Britain considers tough curbs on EU migration

LONDON • Britain is considering measures to restrict immigration for all but the highest-skilled European Union workers, a leaked government document said, plans some companies called alarming and an opposition lawmaker described as "plainly cruel".

Large flows of migrants from the EU were one of the reasons some Britons said they voted to leave the bloc in a referendum last year, with one of the Brexit campaign's main slogans saying Britain should "take back control".

But companies, especially those in the catering, social care and retail industries which depend on the steady stream of workers from abroad, say they fear a restrictive immigration policy after Brexit will mean they cannot hire the staff they need.

In the document, which was leaked to The Guardian newspaper and marked "draft - official sensitive", the interior ministry said Britain was changing its focus to make sure, where possible, British companies take on British workers rather than migrants. A spokesman for the government said it did not comment on leaked draft documents.

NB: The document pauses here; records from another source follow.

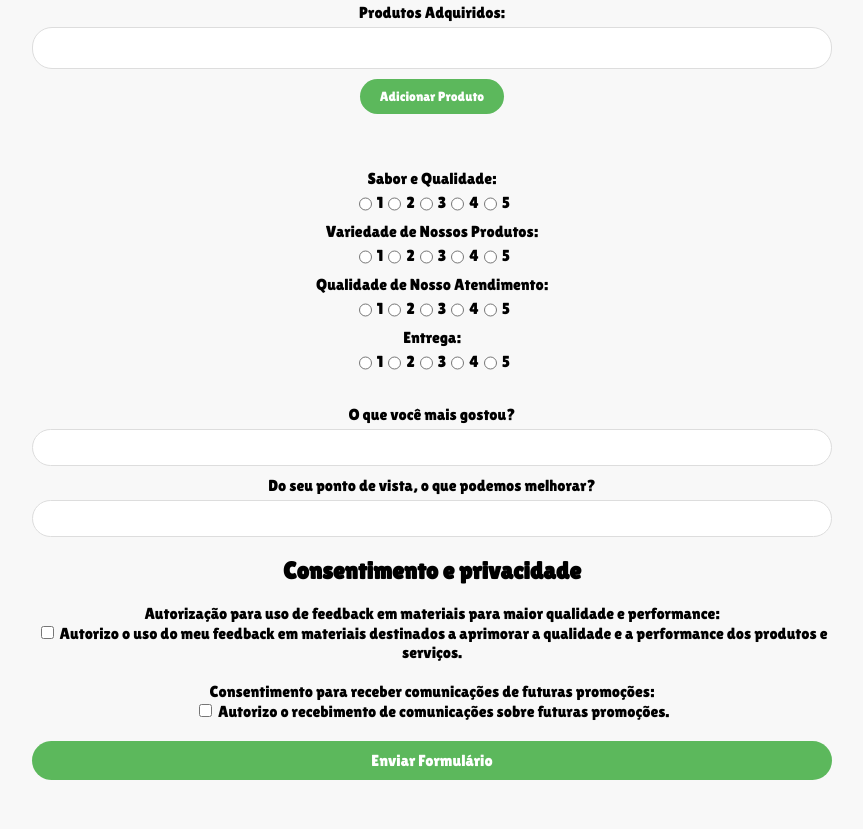
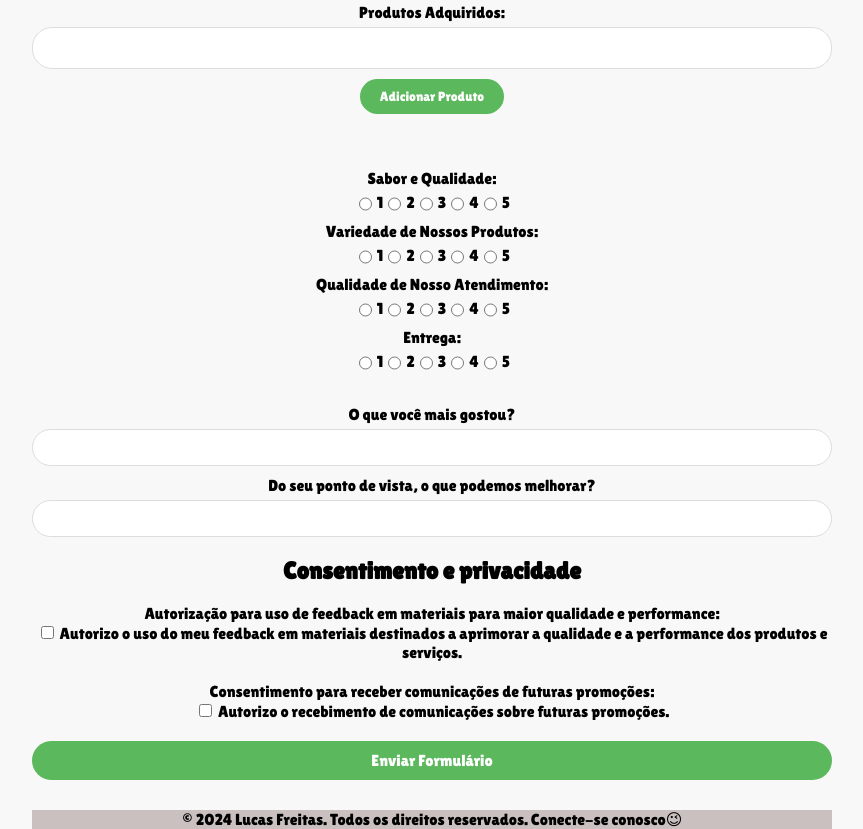
Before and after one commit to luccasilvx/formulario-Seles-Sweets, a plain HTML site: page index.html in a window 1280 px wide. Shown: the part 490-1319 px from the top of the page, without its empty margins (208-1071 px from the left). Before the commit the page ends 1270 px from the top, so only its background shows below. Drawn offline with Linux system fonts and the light colour scheme.

Commit message:
adicionando rodape ao formulario

```diff
--- a/assets/styles.css
+++ b/assets/styles.css
@@ -186,6 +186,17 @@ input[type=text], input[type="email"]{
     opacity: 1;
     transform: translateX(0);
 }
+.rodape{
+    background-color: #cac0c0;
+
+}
+.link_rodape{
+    opacity: 1;
+    transform: translateX(50px); /* Inicialmente, deslocado para a direita */
+    transition: opacity 2.6s ease, transform 2.6s ease;
+    text-decoration: none;
+    color: #000000;
+}
 
 @media (max-width: 600px) {
     .container-box {
--- a/index.html
+++ b/index.html
@@ -11,7 +11,7 @@
 <body>
 
 <section class="container-box">
-    <div class="container-titulo animated-item">
+    <header class="container-titulo animated-item">
         <h1 class="titulo">
             Bem-vindo(a) ao Formulário de Avaliação da Sele's Sweet<span class="docinho">🍩</span>s!
         </h1>
@@ -19,7 +19,7 @@
             Estamos felizes por você estar aqui. Na Sele's Sweets, nossa maior alegria é proporcionar momentos doces e inesquecíveis para nossos clientes. Sua opinião é muito importante para nós e nos ajuda a melhorar continuamente nossos produtos e serviços.
             Agradecemos pela confiança e por fazer parte da nossa história!
         </a>
-    </div>
+    </header>
 
     <form id="avaliacaoForm" action="agradecimento.html" method="GET" class="animated-item">
         <label for="nome">Nome:</label>
@@ -142,6 +142,12 @@
 
         <button type="submit" class="submit-button">Enviar Formulário</button>
     </form>
+
+    <footer class="rodape">
+        <a href="https://www.linkedin.com/in/lucas-freitas-7a2238241/" target="_blank" class="link_rodape">
+            © 2024 Lucas Freitas. Todos os direitos reservados. Conecte-se conosco😉
+        </a>
+    </footer>
 </section>
 
 <script>
```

The document described the proposals as "a platform for discussion" and The Guardian said it had not been agreed with Prime Minister Theresa May's top team of ministers, who are divided as to the best way to control immigration.

It proposes that while highly- skilled workers could get a work permit lasting three to five years, those who are lower-skilled may be allowed to work in Britain for only two years in order to limit the number "of EU citizens able to come to the UK".

The changes would be introduced over time, and the government could place tough new restrictions on EU citizens' rights to bring in family members, it said.


A version of this article appeared in the print edition of The Straits Times on September 07, 2017, with the headline 'Britain considers tough curbs on EU migration'. Print Edition | Subscribe